I intend to learn more about East religious and philosophical traditions. I want to learn Mandarin, and at least get a taste for the other languages on the island. I want to attempt to empathize with a group of people who have a different way of seeing. Obviously I will want to explore my new geographical area too.
But I also think I’m getting to the point, and possibly the age, where this whole idea of “I want to experience_________” isn’t enough. Sure, I haven’t been there yet, but I also haven’t been to Texas. Getting a new perspective should be my assumed default mode, even if I’m stuck in traffic or standing in line someplace. Lots of people have now told me “You’re going to love it” and “it’s going to be the best year of your life,” and I appreciate it and hope they’re right. There’s also the assumption (and it occasionally comes across as patronizing, though it’s certainly never intended this way) that I’m going to simply come back and fasten the chains right back on my ankles.

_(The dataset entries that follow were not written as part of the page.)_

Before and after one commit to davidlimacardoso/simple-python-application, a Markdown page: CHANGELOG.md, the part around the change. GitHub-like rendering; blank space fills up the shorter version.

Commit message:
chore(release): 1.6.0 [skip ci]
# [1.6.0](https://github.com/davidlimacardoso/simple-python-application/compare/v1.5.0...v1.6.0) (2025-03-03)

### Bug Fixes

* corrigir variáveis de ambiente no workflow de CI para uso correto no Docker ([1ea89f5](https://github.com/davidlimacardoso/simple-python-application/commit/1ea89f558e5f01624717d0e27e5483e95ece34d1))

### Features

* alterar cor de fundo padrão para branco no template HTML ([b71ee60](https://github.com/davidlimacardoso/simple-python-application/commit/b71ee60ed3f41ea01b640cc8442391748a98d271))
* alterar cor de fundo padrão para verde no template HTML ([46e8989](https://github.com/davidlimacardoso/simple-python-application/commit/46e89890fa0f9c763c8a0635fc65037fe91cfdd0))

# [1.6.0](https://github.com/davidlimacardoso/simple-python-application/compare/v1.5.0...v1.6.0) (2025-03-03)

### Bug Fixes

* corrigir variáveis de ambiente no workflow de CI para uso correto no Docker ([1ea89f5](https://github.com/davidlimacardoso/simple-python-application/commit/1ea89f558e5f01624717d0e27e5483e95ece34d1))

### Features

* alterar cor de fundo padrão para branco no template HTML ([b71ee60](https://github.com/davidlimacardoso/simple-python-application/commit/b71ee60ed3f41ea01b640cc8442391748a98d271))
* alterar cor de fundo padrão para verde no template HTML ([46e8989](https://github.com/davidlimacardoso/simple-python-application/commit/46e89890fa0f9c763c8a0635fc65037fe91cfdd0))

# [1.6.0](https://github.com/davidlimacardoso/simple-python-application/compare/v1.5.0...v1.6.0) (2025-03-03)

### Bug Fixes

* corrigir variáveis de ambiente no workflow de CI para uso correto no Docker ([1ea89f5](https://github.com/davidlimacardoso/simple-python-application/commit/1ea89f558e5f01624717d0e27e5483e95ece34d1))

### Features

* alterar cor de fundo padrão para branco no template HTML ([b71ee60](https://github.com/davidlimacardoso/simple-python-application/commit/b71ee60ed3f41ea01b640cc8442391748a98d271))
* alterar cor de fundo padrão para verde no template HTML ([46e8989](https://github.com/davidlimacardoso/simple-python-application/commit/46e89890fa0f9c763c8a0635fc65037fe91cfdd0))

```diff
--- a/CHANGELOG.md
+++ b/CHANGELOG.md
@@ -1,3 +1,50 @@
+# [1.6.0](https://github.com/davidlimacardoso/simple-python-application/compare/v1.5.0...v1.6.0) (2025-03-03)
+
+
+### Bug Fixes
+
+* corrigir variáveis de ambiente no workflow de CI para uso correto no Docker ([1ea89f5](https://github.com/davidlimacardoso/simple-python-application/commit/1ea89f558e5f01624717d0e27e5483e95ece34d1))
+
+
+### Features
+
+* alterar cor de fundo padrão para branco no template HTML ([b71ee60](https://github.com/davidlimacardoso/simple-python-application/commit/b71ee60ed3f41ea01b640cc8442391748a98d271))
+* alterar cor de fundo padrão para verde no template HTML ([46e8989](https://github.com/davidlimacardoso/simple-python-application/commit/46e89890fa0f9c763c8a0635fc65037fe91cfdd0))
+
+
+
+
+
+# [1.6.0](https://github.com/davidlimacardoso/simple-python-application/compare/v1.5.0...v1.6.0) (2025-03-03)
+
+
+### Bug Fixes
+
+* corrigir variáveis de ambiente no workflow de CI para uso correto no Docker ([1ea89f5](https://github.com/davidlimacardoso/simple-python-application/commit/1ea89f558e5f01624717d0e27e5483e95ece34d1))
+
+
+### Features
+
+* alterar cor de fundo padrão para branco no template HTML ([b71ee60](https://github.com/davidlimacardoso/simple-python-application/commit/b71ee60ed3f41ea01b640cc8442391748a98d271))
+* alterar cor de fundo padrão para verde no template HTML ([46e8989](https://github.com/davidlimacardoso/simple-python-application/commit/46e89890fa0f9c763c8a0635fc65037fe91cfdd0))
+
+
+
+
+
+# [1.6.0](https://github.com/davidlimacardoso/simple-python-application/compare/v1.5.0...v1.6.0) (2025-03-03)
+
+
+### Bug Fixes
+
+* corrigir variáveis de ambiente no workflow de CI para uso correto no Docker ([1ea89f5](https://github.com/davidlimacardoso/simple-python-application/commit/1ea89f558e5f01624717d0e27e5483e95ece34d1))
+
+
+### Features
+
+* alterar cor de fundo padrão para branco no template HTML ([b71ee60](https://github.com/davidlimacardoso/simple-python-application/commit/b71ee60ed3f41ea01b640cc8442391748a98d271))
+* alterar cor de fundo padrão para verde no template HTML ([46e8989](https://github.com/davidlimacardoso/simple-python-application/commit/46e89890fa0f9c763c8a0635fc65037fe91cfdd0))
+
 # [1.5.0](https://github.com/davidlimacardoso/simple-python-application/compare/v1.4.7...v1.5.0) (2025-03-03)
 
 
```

I intend to find different chains, really, or perhaps find other wanderers and we’ll invent them ourselves. Ironically they’ll have to be thicker chains than before, since I don’t trust myself to act rationally in my own interest for the rest of my life without something other than myself to worship.
“Marathe had settled back on his bottom in the chair. ‘Your U.S.A. word for fanatic, “fanatic,” do they teach you it comes from
the Latin for “temple”? It is meaning, literally, “worshipper at the temple.”
‘Oh Jesus now here we go again,’ Steeply said.
‘As, if you will give the permission, does this love you speak of, M. Tine’s grand love. It means only the attachment. Tine is
attached, fanatically. Our attachments are our temple, what we worship, no? What we give ourselves to, what we invest with
Steeply made motions of weary familiarity. ‘Herrrrrre we go.’
Marathe ignored this. ‘Are we not all of us fanatics? I say only what you of the U.S.A. only pretend you do not know.
Attachments are of great seriousness. Choose your attachments carefully. Choose your temple of fanaticism with great care. What
you wish to sing of as tragic love is an attachment not carefully chosen. Die for one person? This is a craziness. Persons change,
leave, die, become ill. They leave, lie, go mad, have sickness, betray you, die. Your nation outlives you. A cause outlives you.’
-Infinite Jest (p. 43)